TASK PROMPT:
What is needed is the full set of records, word for word, with no pictures.

SUPPLIED MATERIAL:
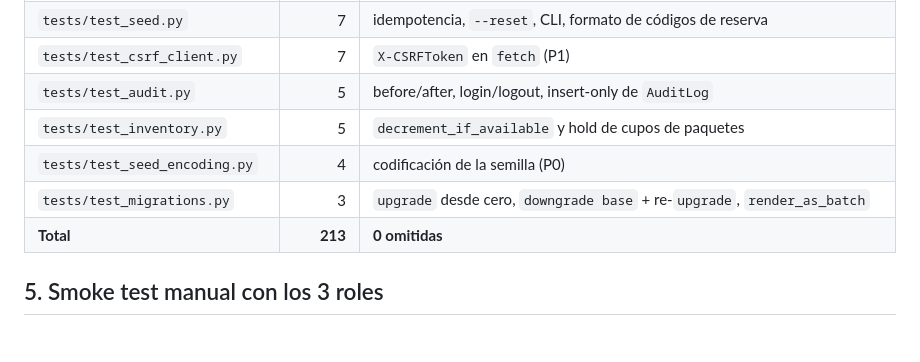
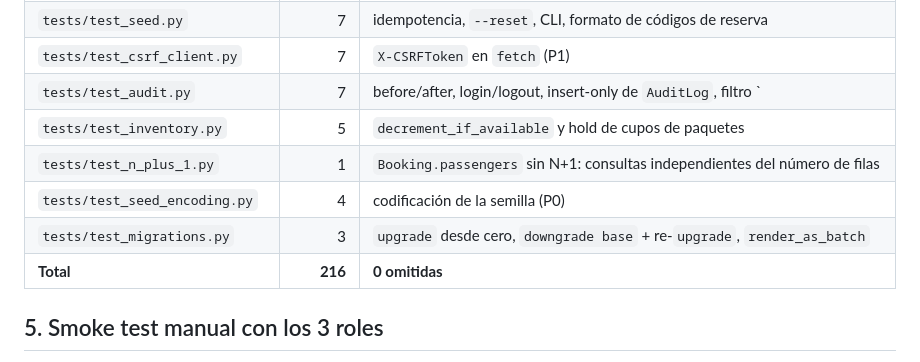
Before and after one commit to 00CJ00/ddntravel_python, a Markdown page: docs/P2_verificacion.md, the part around one of its changes. GitHub-like rendering.

```diff
--- a/docs/P2_verificacion.md
+++ b/docs/P2_verificacion.md
@@ -101,11 +107,12 @@ documentado, pero el resto de la suite no esconde ninguna omisión.
 | `tests/test_store.py` | 8 | RN-01, RN-02, RN-03 y persistencia real en BD |
 | `tests/test_seed.py` | 7 | idempotencia, `--reset`, CLI, formato de códigos de reserva |
 | `tests/test_csrf_client.py` | 7 | `X-CSRFToken` en `fetch` (P1) |
-| `tests/test_audit.py` | 5 | before/after, login/logout, insert-only de `AuditLog` |
+| `tests/test_audit.py` | 7 | before/after, login/logout, insert-only de `AuditLog`, filtro `|fechahora` y render sin microsegundos |
 | `tests/test_inventory.py` | 5 | `decrement_if_available` y hold de cupos de paquetes |
+| `tests/test_n_plus_1.py` | 1 | `Booking.passengers` sin N+1: consultas independientes del número de filas |
 | `tests/test_seed_encoding.py` | 4 | codificación de la semilla (P0) |
 | `tests/test_migrations.py` | 3 | `upgrade` desde cero, `downgrade base` + re-`upgrade`, `render_as_batch` |
-| **Total** | **213** | **0 omitidas** |
+| **Total** | **216** | **0 omitidas** |
 
 ## 5. Smoke test manual con los 3 roles
 
```
Also changed, not shown: other parts of docs/P2_verificacion.md (+44 -5 lines).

ANSWER BELOW:
Before and after one commit to 00CJ00/ddntravel_python, a Markdown page: docs/P2_verificacion.md, the part around one of its changes. GitHub-like rendering.

```diff
--- a/docs/P2_verificacion.md
+++ b/docs/P2_verificacion.md
@@ -101,11 +107,12 @@ documentado, pero el resto de la suite no esconde ninguna omisión.
 | `tests/test_store.py` | 8 | RN-01, RN-02, RN-03 y persistencia real en BD |
 | `tests/test_seed.py` | 7 | idempotencia, `--reset`, CLI, formato de códigos de reserva |
 | `tests/test_csrf_client.py` | 7 | `X-CSRFToken` en `fetch` (P1) |
-| `tests/test_audit.py` | 5 | before/after, login/logout, insert-only de `AuditLog` |
+| `tests/test_audit.py` | 7 | before/after, login/logout, insert-only de `AuditLog`, filtro `|fechahora` y render sin microsegundos |
 | `tests/test_inventory.py` | 5 | `decrement_if_available` y hold de cupos de paquetes |
+| `tests/test_n_plus_1.py` | 1 | `Booking.passengers` sin N+1: consultas independientes del número de filas |
 | `tests/test_seed_encoding.py` | 4 | codificación de la semilla (P0) |
 | `tests/test_migrations.py` | 3 | `upgrade` desde cero, `downgrade base` + re-`upgrade`, `render_as_batch` |
-| **Total** | **213** | **0 omitidas** |
+| **Total** | **216** | **0 omitidas** |
 
 ## 5. Smoke test manual con los 3 roles
 
```
Also changed, not shown: other parts of docs/P2_verificacion.md (+44 -5 lines).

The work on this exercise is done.